*HOW TO COMPLETE THIS TASK*: Isolate every line in the records below with "console" in it.

User interface change data
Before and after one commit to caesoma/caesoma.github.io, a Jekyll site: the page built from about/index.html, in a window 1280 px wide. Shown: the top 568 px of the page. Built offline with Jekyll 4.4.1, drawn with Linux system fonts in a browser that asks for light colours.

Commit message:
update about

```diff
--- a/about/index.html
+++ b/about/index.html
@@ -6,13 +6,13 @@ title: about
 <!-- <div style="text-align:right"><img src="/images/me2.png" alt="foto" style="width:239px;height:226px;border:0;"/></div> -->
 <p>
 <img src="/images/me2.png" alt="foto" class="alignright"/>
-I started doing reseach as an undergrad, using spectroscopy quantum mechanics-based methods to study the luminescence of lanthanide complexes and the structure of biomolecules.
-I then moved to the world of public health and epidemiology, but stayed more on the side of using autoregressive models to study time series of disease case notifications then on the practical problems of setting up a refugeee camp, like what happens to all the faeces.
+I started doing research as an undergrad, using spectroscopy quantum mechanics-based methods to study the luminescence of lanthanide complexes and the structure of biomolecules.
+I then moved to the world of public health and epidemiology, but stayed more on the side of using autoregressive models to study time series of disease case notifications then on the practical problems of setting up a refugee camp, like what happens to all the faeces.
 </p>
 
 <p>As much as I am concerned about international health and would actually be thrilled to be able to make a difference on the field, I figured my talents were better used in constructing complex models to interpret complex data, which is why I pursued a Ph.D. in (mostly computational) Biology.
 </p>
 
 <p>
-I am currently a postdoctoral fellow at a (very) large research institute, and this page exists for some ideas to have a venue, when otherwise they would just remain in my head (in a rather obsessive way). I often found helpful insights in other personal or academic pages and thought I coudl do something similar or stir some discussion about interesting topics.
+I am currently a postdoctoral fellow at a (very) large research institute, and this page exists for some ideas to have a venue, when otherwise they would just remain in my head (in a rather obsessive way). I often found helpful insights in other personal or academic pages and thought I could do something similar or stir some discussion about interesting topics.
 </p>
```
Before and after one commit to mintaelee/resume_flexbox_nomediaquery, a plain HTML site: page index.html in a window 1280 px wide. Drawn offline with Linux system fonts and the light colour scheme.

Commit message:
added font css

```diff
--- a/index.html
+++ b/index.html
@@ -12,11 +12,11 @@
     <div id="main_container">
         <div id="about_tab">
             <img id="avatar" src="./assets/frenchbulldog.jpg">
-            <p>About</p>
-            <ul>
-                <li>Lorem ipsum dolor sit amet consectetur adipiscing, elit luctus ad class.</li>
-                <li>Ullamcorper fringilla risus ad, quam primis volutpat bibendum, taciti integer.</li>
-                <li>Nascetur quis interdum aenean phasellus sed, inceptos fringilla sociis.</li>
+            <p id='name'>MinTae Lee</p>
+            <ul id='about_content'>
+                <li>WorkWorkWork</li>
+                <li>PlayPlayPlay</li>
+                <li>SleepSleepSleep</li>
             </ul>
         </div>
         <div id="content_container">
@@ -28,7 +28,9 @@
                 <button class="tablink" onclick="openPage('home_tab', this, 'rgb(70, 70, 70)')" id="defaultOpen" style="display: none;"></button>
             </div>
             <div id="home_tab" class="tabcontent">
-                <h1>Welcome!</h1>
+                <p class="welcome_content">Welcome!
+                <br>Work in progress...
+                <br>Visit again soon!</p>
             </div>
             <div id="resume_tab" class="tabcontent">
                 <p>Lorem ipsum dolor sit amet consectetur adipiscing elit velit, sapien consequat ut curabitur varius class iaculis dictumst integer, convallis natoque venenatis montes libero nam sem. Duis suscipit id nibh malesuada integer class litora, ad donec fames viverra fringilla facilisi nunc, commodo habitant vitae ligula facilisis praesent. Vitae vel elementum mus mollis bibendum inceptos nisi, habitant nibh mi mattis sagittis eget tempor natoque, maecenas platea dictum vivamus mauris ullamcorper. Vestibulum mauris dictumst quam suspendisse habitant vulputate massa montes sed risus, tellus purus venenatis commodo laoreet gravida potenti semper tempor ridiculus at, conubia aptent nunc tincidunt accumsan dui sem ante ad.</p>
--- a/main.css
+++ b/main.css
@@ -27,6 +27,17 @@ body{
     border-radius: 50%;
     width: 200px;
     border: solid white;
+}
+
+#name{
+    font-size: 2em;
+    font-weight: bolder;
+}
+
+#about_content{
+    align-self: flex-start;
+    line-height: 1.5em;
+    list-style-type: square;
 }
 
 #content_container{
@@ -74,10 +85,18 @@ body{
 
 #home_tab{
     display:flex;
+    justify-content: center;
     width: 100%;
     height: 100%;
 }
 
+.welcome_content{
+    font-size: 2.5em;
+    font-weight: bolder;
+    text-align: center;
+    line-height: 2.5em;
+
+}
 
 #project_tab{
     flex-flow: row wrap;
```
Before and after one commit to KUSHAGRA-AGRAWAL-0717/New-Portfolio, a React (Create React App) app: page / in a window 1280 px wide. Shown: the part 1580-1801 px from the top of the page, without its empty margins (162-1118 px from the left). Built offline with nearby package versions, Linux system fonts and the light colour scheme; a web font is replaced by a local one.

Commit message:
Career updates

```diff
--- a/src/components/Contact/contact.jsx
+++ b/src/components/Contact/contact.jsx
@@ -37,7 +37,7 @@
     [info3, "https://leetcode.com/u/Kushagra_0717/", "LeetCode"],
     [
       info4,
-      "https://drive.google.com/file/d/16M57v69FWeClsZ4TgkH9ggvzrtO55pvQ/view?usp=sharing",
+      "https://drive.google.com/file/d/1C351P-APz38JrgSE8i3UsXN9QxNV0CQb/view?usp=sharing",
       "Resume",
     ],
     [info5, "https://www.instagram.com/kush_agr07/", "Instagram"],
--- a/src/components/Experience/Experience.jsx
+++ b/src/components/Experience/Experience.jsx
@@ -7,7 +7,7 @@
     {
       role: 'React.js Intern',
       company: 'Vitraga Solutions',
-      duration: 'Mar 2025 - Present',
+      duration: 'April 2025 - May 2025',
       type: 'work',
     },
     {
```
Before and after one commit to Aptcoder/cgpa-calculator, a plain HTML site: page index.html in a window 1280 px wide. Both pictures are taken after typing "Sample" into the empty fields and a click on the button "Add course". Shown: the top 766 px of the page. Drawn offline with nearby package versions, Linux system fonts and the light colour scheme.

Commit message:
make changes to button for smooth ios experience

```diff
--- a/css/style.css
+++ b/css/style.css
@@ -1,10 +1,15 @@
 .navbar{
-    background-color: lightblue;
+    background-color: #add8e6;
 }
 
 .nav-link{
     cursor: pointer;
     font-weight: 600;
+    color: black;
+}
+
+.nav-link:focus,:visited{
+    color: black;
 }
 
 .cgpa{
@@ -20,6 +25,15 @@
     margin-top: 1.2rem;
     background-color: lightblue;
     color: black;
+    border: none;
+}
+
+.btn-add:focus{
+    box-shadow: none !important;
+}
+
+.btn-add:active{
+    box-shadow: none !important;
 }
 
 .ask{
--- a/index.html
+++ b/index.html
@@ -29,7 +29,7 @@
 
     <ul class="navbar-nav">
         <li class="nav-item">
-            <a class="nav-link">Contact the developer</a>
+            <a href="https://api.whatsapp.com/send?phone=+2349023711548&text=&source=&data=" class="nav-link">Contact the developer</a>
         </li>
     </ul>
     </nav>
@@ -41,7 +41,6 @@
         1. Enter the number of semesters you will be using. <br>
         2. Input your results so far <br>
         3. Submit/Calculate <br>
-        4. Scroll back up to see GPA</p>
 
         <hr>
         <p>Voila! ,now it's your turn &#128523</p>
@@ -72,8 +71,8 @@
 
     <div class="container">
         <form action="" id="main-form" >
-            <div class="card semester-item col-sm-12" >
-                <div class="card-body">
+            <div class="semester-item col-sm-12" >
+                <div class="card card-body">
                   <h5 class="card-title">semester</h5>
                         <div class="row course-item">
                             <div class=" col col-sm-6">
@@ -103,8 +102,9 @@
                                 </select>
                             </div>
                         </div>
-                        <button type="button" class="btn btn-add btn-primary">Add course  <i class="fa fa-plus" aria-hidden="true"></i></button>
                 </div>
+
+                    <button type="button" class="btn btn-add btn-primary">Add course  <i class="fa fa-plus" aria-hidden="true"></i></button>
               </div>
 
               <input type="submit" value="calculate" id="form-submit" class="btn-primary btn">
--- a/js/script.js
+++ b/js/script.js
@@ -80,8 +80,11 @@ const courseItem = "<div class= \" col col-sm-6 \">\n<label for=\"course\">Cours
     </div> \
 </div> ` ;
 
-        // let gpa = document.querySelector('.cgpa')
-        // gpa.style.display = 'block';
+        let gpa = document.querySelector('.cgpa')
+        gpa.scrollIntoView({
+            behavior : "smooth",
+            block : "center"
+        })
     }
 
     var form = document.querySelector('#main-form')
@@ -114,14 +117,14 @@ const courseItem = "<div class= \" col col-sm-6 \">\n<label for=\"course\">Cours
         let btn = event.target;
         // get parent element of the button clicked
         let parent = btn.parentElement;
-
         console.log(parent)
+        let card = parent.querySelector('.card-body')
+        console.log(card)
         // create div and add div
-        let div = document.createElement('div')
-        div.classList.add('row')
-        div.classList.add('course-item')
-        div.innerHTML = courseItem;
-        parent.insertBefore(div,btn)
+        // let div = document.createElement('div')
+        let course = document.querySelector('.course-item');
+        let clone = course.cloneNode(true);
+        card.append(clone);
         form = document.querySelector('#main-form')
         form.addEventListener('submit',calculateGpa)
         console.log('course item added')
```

*ANSWER SPACE*:
         console.log(parent)
+        console.log(card)
         console.log('course item added')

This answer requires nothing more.